So basically what I want to do for my FYP is to turn off wifi for certain duration when command is sent over. It's of course a line of code to do that in Linux.
system('rfkill block wifi)')But before that, in fact I have to do many things. Here are some I need to figure out:
- send command from server to client
- simulate client packets when his wifi is turned off
- store sleep information and time on both server and client
- switch on and off sleep state on both server and client side
The previous guy who were doing similar algorithm actually left some code I can refer to. But it seems to me that his code is not so reliable. This is because he didn't do off-line packets simulation and he put sleep information inside the client connection structure. Moreover, he didn't discover the PVS algorithm, so I assume he didn't really understand the Quake3 code before doing anything. Though his code is unreliable I still benefit from reading his code in some way.
For example, Quake3's makefile is huge, and I really have no idea where to add my scan file in. His makefile did help figure out this. And he's also use SV_SendServerCommand function, this conform with my observation. However, he receive command at the wrong place and didn't acknowledge the command thus, will cause overflow hence leading to disconnection. So I correct this by putting command reception inside CL_GetServerCommand. So I have fixed the 1st problem.
The 3rd, and 4th problem seems easy for me, I should solve those first. Then I should attempt the 2nd. Hopefully, Quake3 code has implemented some function to do off-line packets simulation, so I can make use of it. Otherwise, I would be troublesome to do playerState update on my own.
It seems that these stuff is pretty easy to do, but that's not true. It really takes me a while to fully understand the Quake3 architecture. Michael Abrash's 'The Big Picture' did help me a lot. And I like what he said, "There are a million ways not to finish a project, but there's only one way to finish: Put your head down and grind it out until it's done." It inspires me when I feel frustrated.

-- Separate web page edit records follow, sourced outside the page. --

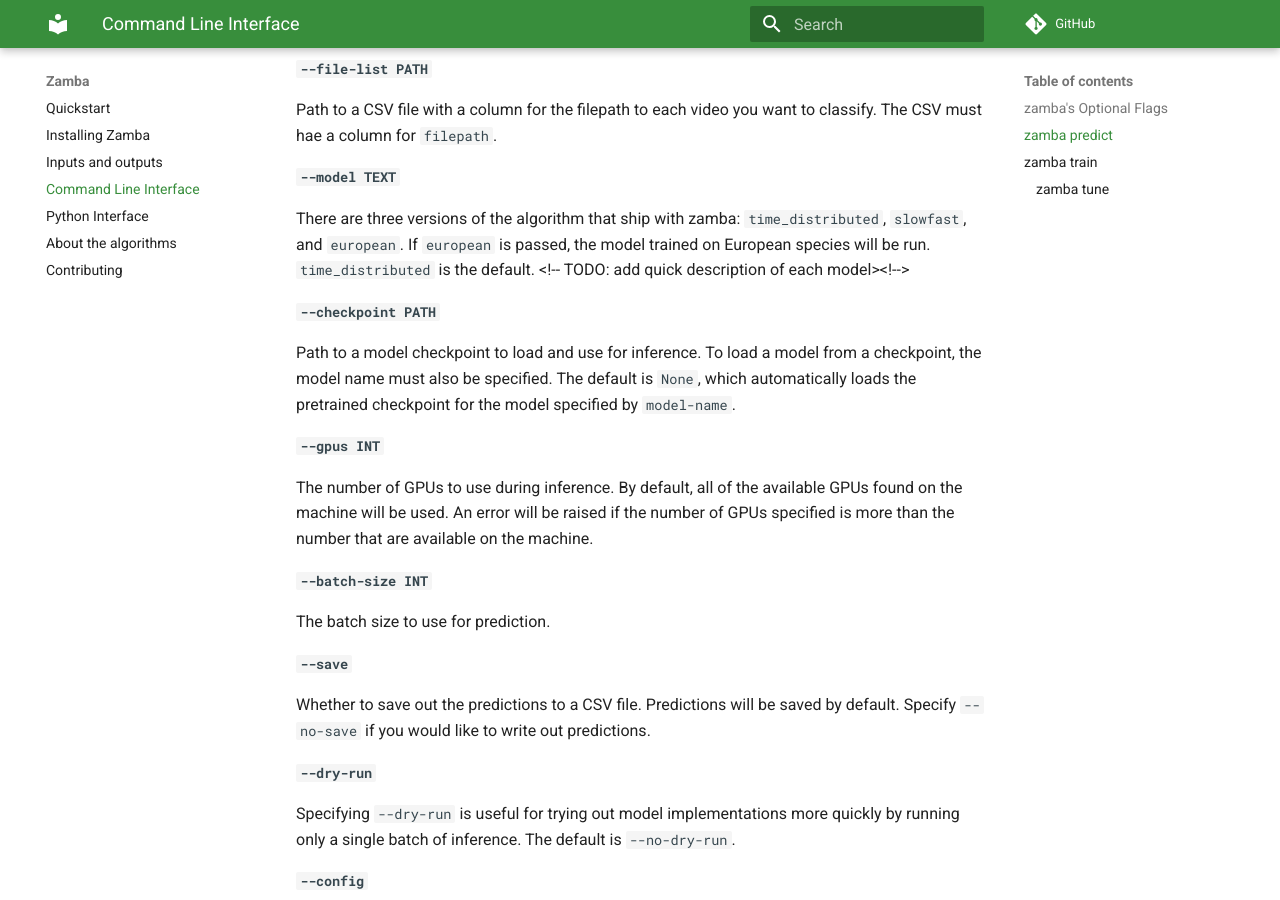
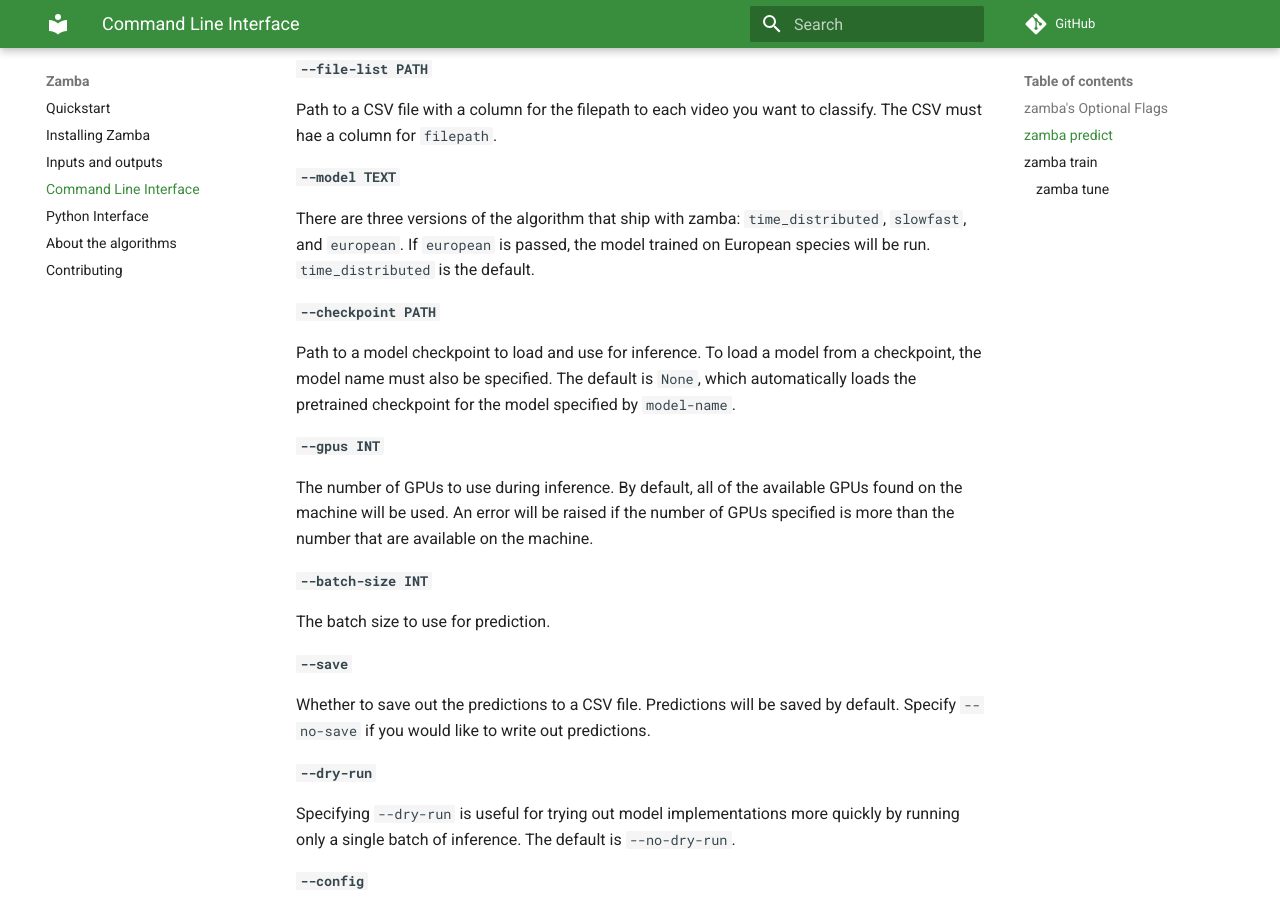
Before and after one commit to drivendataorg/zamba, an MkDocs documentation site: the page built from docs/docs/cli.md, in a window 1280 px wide and 900 px high, scrolled down 1994 px. Built offline with MkDocs 1.6.1 and Material for MkDocs 9.7.7, drawn with Linux system fonts in a browser that asks for light colours; comment, search, counter and statistics services are not loaded; some of the changed lines change nothing that is shown.

Commit message:
comments to cli md

```diff
--- a/docs/docs/cli.md
+++ b/docs/docs/cli.md
@@ -86,7 +86,7 @@
 
 #### `--model TEXT`
 
-There are three versions of the algorithm that ship with zamba: `time_distributed`, `slowfast`, and `european`. If `european` is passed, the model trained on European species will be run. `time_distributed` is the default. <!-- TODO: add quick description of each model><!-->
+There are three versions of the algorithm that ship with zamba: `time_distributed`, `slowfast`, and `european`. If `european` is passed, the model trained on European species will be run. `time_distributed` is the default.
 
 #### `--checkpoint PATH`
 
```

There still lies a long road to go for my FYP. The goal is to make my algorithm work perfectly without any glitch. By then, I should have fully understand the Quake3 code. One part of Quake3 that pose great interest to me is the renderer part. I am only able to spend a little time looking at the render. Though it uses OpenGl, very few native gl functions are actually exposed. Or maybe, I haven't found the correct place to look at. I will look at that after this project.